CAMDEN, N.J. – A Camden woman was sentenced today to 46 months in prison for accessing a protected computer without authorization, stealing money from her employer and then laundering the proceeds of her theft.
Dilcia Mercedes previously pleaded guilty before U.S. District Judge Renee Marie Bumb to an information charging her with one count of unauthorized access of a computer with intent to defraud and one count of money laundering. Judge Bumb imposed the sentence today in Camden federal court.
According to documents filed in this case and statements made in court:
From April 2014 to May 2017, Mercedes worked for a mortgage lender as a payment processor and had access to the company's computer system. She discovered that some escrow checks were returned to the company as undeliverable. Mercedes admitted that she would monitor those funds by checking monthly reports to see if the funds were ever claimed. If the money was not claimed, Mercedes recruited various family members and friends to allow her to use their bank accounts. With that information, Mercedes used her family members' and friends' identities to open reloadable debit/credit accounts. She accessed the company's computer system and made it appear as if the customer requested that the money be sent via wire transfer into the fraudulent accounts. After creating the request, Mercedes then accessed the company's computer and approved the transfer using a co-worker's login and password.

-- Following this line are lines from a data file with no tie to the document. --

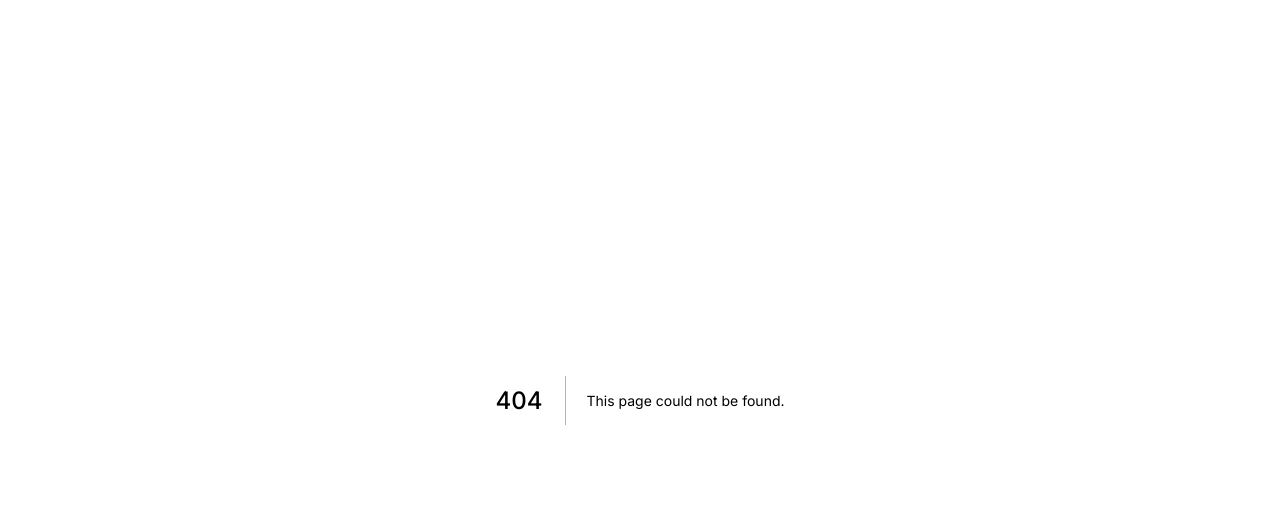
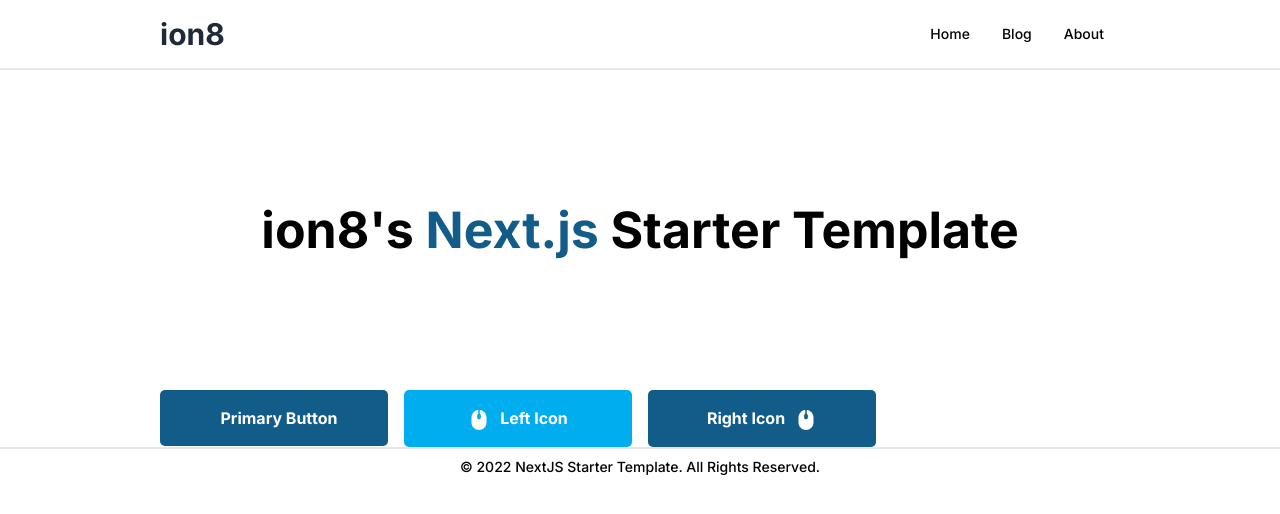
Before and after one commit to imrishit98/rp-nextjs-starter, a Next.js app: page /components in a window 1280 px wide. Before the commit this address had no page. Shown: the top 514 px of the page. Built offline with nearby package versions, Linux system fonts and the light colour scheme.

Commit message:
Add typography and button components

```diff
--- a/package.json
+++ b/package.json
@@ -1,5 +1,5 @@
 {
-  "name": "rp-nextjs-starter",
+  "name": "ion8-nextjs-starter",
   "version": "0.1.0",
   "private": true,
   "scripts": {
--- a/site-config.js
+++ b/site-config.js
@@ -1,11 +1,11 @@
 const siteConfig = {
-  title: "Rishit's Default Next.js Starter",
+  title: "ion8's NextJS Starter Template",
   tagline:
     'This is a starter template for Next.js projects with Tailwind CSS, SEO, and more.',
-  url: 'https://nextjs-starter.rishit.dev',
+  url: 'https://github.com/ion8/nextjs-starter',
   baseUrl: '/',
-  projectName: 'rp-nextjs-starter',
-  organizationName: 'rishitpatel.com',
+  projectName: 'ion8-nextjs-starter',
+  organizationName: 'ion8.net',
 };
 
 module.exports = siteConfig;
--- a/src/components/layout/footer.js
+++ b/src/components/layout/footer.js
@@ -7,9 +7,7 @@ const Footer = () => {
       <Container className='flex justify-center items-center text-sm font-medium'>
         © {new Date().getFullYear()}&nbsp;
         <Link href={'/'} target='_blank' rel='noopener noreferrer'>
-
-            Rishit Patel
-
+          NextJS Starter Template
         </Link>
         . All Rights Reserved.
       </Container>
--- a/src/components/layout/navbar.js
+++ b/src/components/layout/navbar.js
@@ -10,7 +10,7 @@ const Navbar = () => {
             href='/'
             className='text-2xl font-bold text-gray-800 hover:text-gray-700 dark:text-white dark:hover:text-gray-300 lg:text-3xl'
           >
-            RP
+            ion8
           </Link>
         </div>
         <div className='flex'>
--- /dev/null
+++ b/src/components/ui/buttons.js
@@ -0,0 +1,59 @@
+import Link from 'next/link';
+
+export const PrimaryButton = ({
+  id,
+  link,
+  label,
+  className,
+  iconOnTheRight,
+  children,
+}) => {
+  return (
+    <Link
+      id={id}
+      href={link}
+      className={
+        'flex py-4 justify-center items-senter rounded-[5px] text-white bg-cobalt px-5 focus:outline-none focus:ring-none hover:bg-cyan font-bold ' +
+        className
+      }
+    >
+      <span
+        className={` ${
+          iconOnTheRight ? 'order-last ml-[10px] mr-0' : 'mr-[10px] ml-0'
+        }`}
+      >
+        {children}
+      </span>
+      <span>{label}</span>
+    </Link>
+  );
+};
+
+export const SecondaryButton = ({
+  id,
+  link,
+  label,
+  className,
+  iconOnTheRight,
+  children,
+}) => {
+  return (
+    <Link
+      id={id}
+      href={link}
+      className={
+        'flex justify-center items-senter py-4 rounded-[5px] text-white bg-cyan px-5 focus:outline-none focus:ring-none hover:bg-cobalt font-bold ' +
+        className
+      }
+    >
+      <span
+        className={` ${
+          iconOnTheRight ? 'order-last ml-[10px] mr-0' : ' mr-[10px] ml-0'
+        }`}
+      >
+        {children}
+      </span>
+      <span>{label}</span>
+    </Link>
+  );
+};
--- /dev/null
+++ b/src/components/ui/icons.js
@@ -0,0 +1,17 @@
+export const SubmitIcon = () => {
+  return (
+    <svg
+      width='22'
+      height='22'
+      viewBox='0 0 22 22'
+      fill='none'
+      xmlns='http://www.w3.org/2000/svg'
+      className='inline-block'
+    >
+      <path
+        d='M12.298 1.06045C12.2296 1.04944 12.1596 1.05361 12.0929 1.07266C12.0263 1.09171 11.9646 1.12517 11.9123 1.17067C11.8601 1.21618 11.8184 1.27262 11.7904 1.336C11.7623 1.39938 11.7485 1.46815 11.75 1.53745V4.39745C11.75 4.59645 11.87 4.77145 12.036 4.88145C12.539 5.21745 12.87 5.79145 12.87 6.44445V8.44445C12.87 9.47445 12.03 10.3244 11 10.3244C9.96 10.3244 9.12 9.47445 9.12 8.44445V6.44445C9.12 5.79145 9.458 5.21745 9.964 4.88145C10.129 4.77145 10.25 4.59645 10.25 4.39845V1.53845C10.2516 1.46907 10.2379 1.40018 10.21 1.33668C10.182 1.27318 10.1403 1.21661 10.088 1.17099C10.0357 1.12537 9.97405 1.09182 9.90734 1.07272C9.84062 1.05361 9.77052 1.04943 9.702 1.06045C8.18555 1.32801 6.78825 2.05599 5.7 3.14545C5.00265 3.8407 4.44936 4.66673 4.07184 5.57621C3.69432 6.48569 3.5 7.46073 3.5 8.44545V13.4454C3.5 17.5754 6.87 20.9454 11 20.9454C15.13 20.9454 18.5 17.5754 18.5 13.4454V8.44545C18.5 4.75545 15.813 1.67845 12.298 1.06045Z'
+        fill='white'
+      />
+    </svg>
+  );
+};
--- /dev/null
+++ b/src/components/ui/typography.js
@@ -0,0 +1,66 @@
+export const H1 = ({ className, children }) => {
+  return (
+    <h1
+      className={
+        'text-[38px] md:text-[50px] leading-[48px] md:leading-[60px] font-bold' +
+        ' ' +
+        className
+      }
+    >
+      {children}
+    </h1>
+  );
+};
+
+export const H2 = ({ className, children }) => {
+  return (
+    <h2
+      className={
+        'text-[35px] md:text-[50px] leading-[45px] md:leading-[60px] font-bold' +
+        ' ' +
+        className
+      }
+    >
+      {children}
+    </h2>
+  );
+};
+export const H3 = ({ className, children }) => {
+  return (
+    <h3 className={'text-[25px] leading-[38px] font-bold' + ' ' + className}>
+      {children}
+    </h3>
+  );
+};
+
+export const H4 = ({ className, children }) => {
+  return (
+    <h4 className={'text-[25px] leading-[30px] font-bold' + ' ' + className}>
+      {children}
+    </h4>
+  );
+};
+
+export const Subtext = ({ className, children }) => {
+  return (
+    <p className={'text-[18px] leading-[27px]' + ' ' + className}>{children}</p>
+  );
+};
+
+export const Paragraph = ({ className, children }) => {
+  return (
+    <p className={'text-[16px] leading-[24px]' + ' ' + className}>{children}</p>
+  );
+};
+
+export const Small = ({ className, children }) => {
+  return (
+    <p className={'text-[14px] leading-[24px]' + ' ' + className}>{children}</p>
+  );
+};
+
+export const ExtraSmall = ({ className, children }) => {
+  return (
+    <p className={'text-[12px] leading-[18px]' + ' ' + className}>{children}</p>
+  );
+};
--- /dev/null
+++ b/src/pages/components.js
@@ -0,0 +1,37 @@
+import Layout from '../components/layout';
+import { SecondaryButton, PrimaryButton } from '../components/ui/buttons';
+import { Container } from '../components/ui/containers';
+import { SubmitIcon } from '../components/ui/icons';
+import { H1 } from '../components/ui/typography';
+
+const Components = () => {
+  return (
+    <Layout>
+      <Container className='flex justify-center items-center text-center h-[40vh]'>
+        <H1>
+          ion8&apos;s <span className='text-cobalt'>Next.js</span> Starter
+          Template
+        </H1>
+      </Container>
+      <Container>
+        <div className='grid grid-cols-4 gap-4'>
+          <div>
+            <PrimaryButton link='#' label='Primary Button' />
+          </div>
+          <div>
+            <SecondaryButton link='#' label='Left Icon'>
+              <SubmitIcon />
+            </SecondaryButton>
+          </div>{' '}
+          <div>
+            <PrimaryButton link='#' label='Right Icon' iconOnTheRight>
+              <SubmitIcon />
+            </PrimaryButton>
+          </div>
+        </div>
+      </Container>
+    </Layout>
+  );
+};
+
+export default Components;
--- a/src/pages/index.js
+++ b/src/pages/index.js
@@ -6,8 +6,7 @@ const Home = () => {
     <Layout>
       <Container className='flex justify-center items-center text-center h-[85vh]'>
         <h1 className='text-4xl font-bold'>
-          Rishit Patel&apos;s <span className='text-purple-600'>Next.js</span>{' '}
-          Starter
+          ion8&apos;s <span className='text-purple-600'>Next.js</span> Starter
         </h1>
       </Container>
     </Layout>
--- a/tailwind.config.js
+++ b/tailwind.config.js
@@ -6,7 +6,14 @@ module.exports = {
   ],
   darkMode: 'class',
   theme: {
-    extend: {},
+    extend: {
+      colors: {
+        'deep-blue': '#00455F',
+        cobalt: '#115C89',
+        teal: '#00EBF4',
+        cyan: '#00AEEF',
+      },
+    },
   },
   plugins: [],
 };
```
Also changed, not shown: .eslintrc.json.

Mercedes caused approximately 580 fraudulent wire transfers, totaling more than $2 million, from her company's bank account to bank accounts and reloadable debit/credit accounts controlled by Mercedes' relatives, friends or associates. She then used the money to pay personal expenses.
In addition to the prison term, Judge Bumb sentenced Mercedes to three years of supervised release and ordered her to pay $2,087,697 in restitution.
This investigation was conducted by special agents of IRS - Criminal Investigation, under the direction of Special Agent in Charge John R. Tafur; special agents of the Department of Homeland Security, Homeland Security Investigations, under the direction of Special Agent in Charge Brian Michael, special agents of the U.S. Department of Housing and Urban Development, Office of Inspector General, under the direction of Special Agent in Charge Wyatt Achord, and special agents of the Board of Governors of the Federal Reserve System Consumer Financial Protection Bureau, Office of Inspector General, under the direction of Special Agent in Charge Stephen Carroll.
The government is represented by Senior Trial Counsel Jason M. Richardson of the U.S. Attorney's Office Criminal Division in Camden.